[Exercise directions] Please print every record exactly as it stands, leaving out the pictures.

[Provided data]
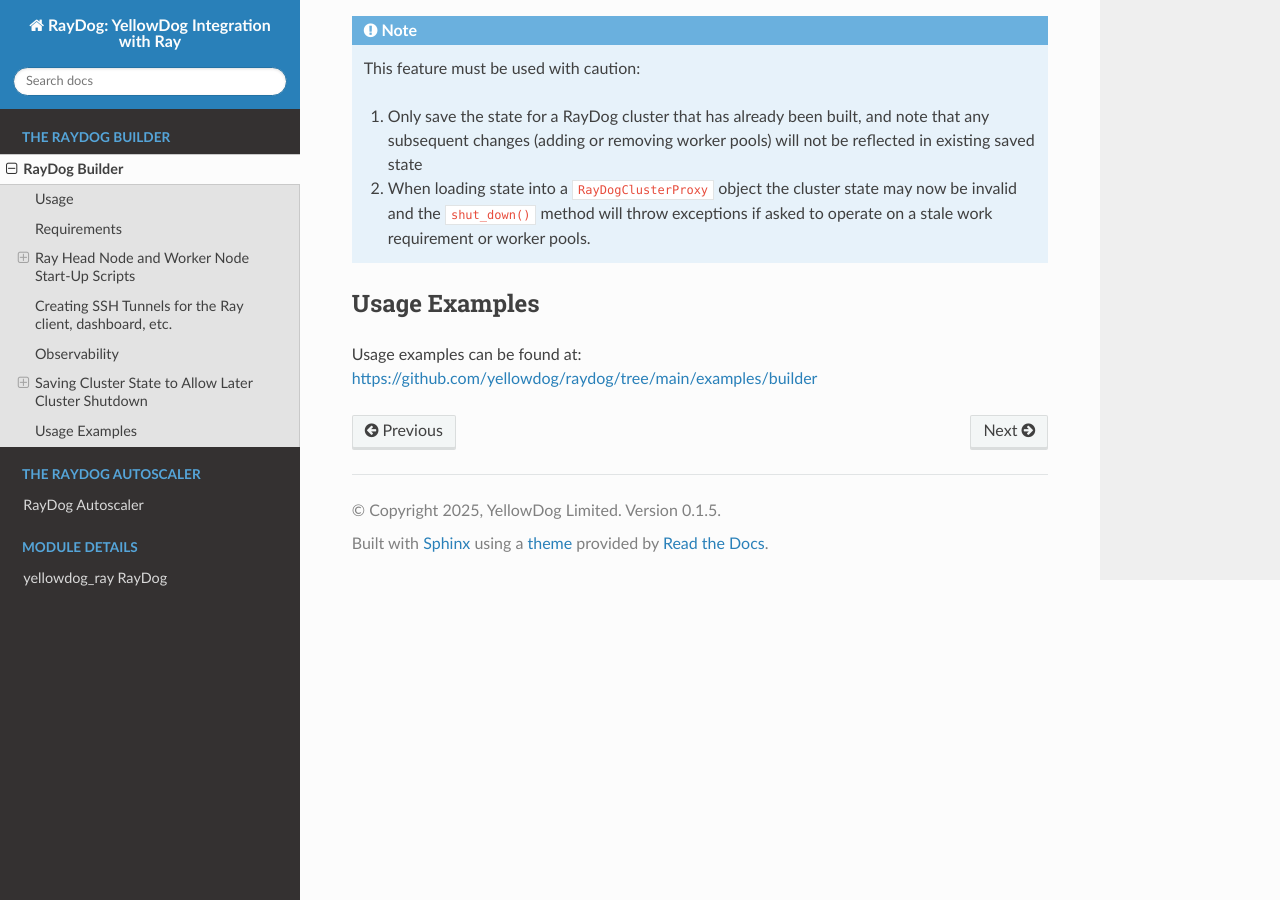
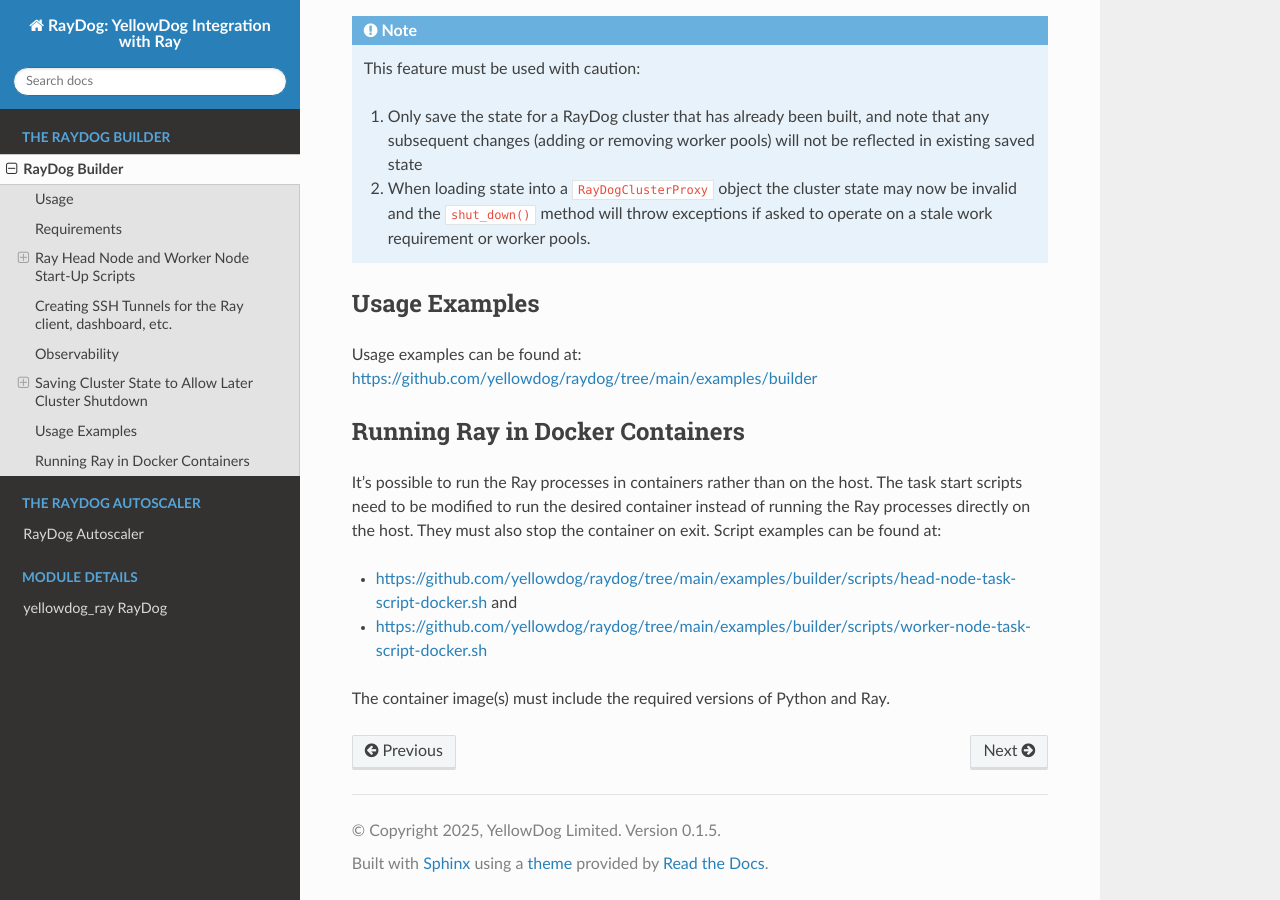
Before and after one commit to yellowdog/raydog, a Sphinx documentation site: the page built from docs/builder.rst, in a window 1280 px wide and 900 px high, scrolled down 3680 px. Built offline with Sphinx 7.4.7 and the Read the Docs theme 3.1.0, drawn with Linux system fonts in a browser that asks for light colours.

Commit message:
Add details for running Ray in containers

```diff
--- a/docs/builder.rst
+++ b/docs/builder.rst
@@ -124,3 +124,13 @@
 --------------
 
 Usage examples can be found at: https://github.com/yellowdog/raydog/tree/main/examples/builder
+
+Running Ray in Docker Containers
+--------------------------------
+
+It's possible to run the Ray processes in containers rather than on the host. The task start scripts need to be modified to run the desired container instead of running the Ray processes directly on the host. They must also stop the container on exit. Script examples can be found at:
+
+- https://github.com/yellowdog/raydog/tree/main/examples/builder/scripts/head-node-task-script-docker.sh and
+- https://github.com/yellowdog/raydog/tree/main/examples/builder/scripts/worker-node-task-script-docker.sh
+
+The container image(s) must include the required versions of Python and Ray.
```
Also changed, not shown: docs/autoscaler.rst (+7 -0 lines), 3 other files.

[Solved problem]
Before and after one commit to yellowdog/raydog, a Sphinx documentation site: the page built from docs/builder.rst, in a window 1280 px wide and 900 px high, scrolled down 3680 px. Built offline with Sphinx 7.4.7 and the Read the Docs theme 3.1.0, drawn with Linux system fonts in a browser that asks for light colours.

Commit message:
Add details for running Ray in containers

```diff
--- a/docs/builder.rst
+++ b/docs/builder.rst
@@ -124,3 +124,13 @@
 --------------
 
 Usage examples can be found at: https://github.com/yellowdog/raydog/tree/main/examples/builder
+
+Running Ray in Docker Containers
+--------------------------------
+
+It's possible to run the Ray processes in containers rather than on the host. The task start scripts need to be modified to run the desired container instead of running the Ray processes directly on the host. They must also stop the container on exit. Script examples can be found at:
+
+- https://github.com/yellowdog/raydog/tree/main/examples/builder/scripts/head-node-task-script-docker.sh and
+- https://github.com/yellowdog/raydog/tree/main/examples/builder/scripts/worker-node-task-script-docker.sh
+
+The container image(s) must include the required versions of Python and Ray.
```
Also changed, not shown: docs/autoscaler.rst (+7 -0 lines), 3 other files.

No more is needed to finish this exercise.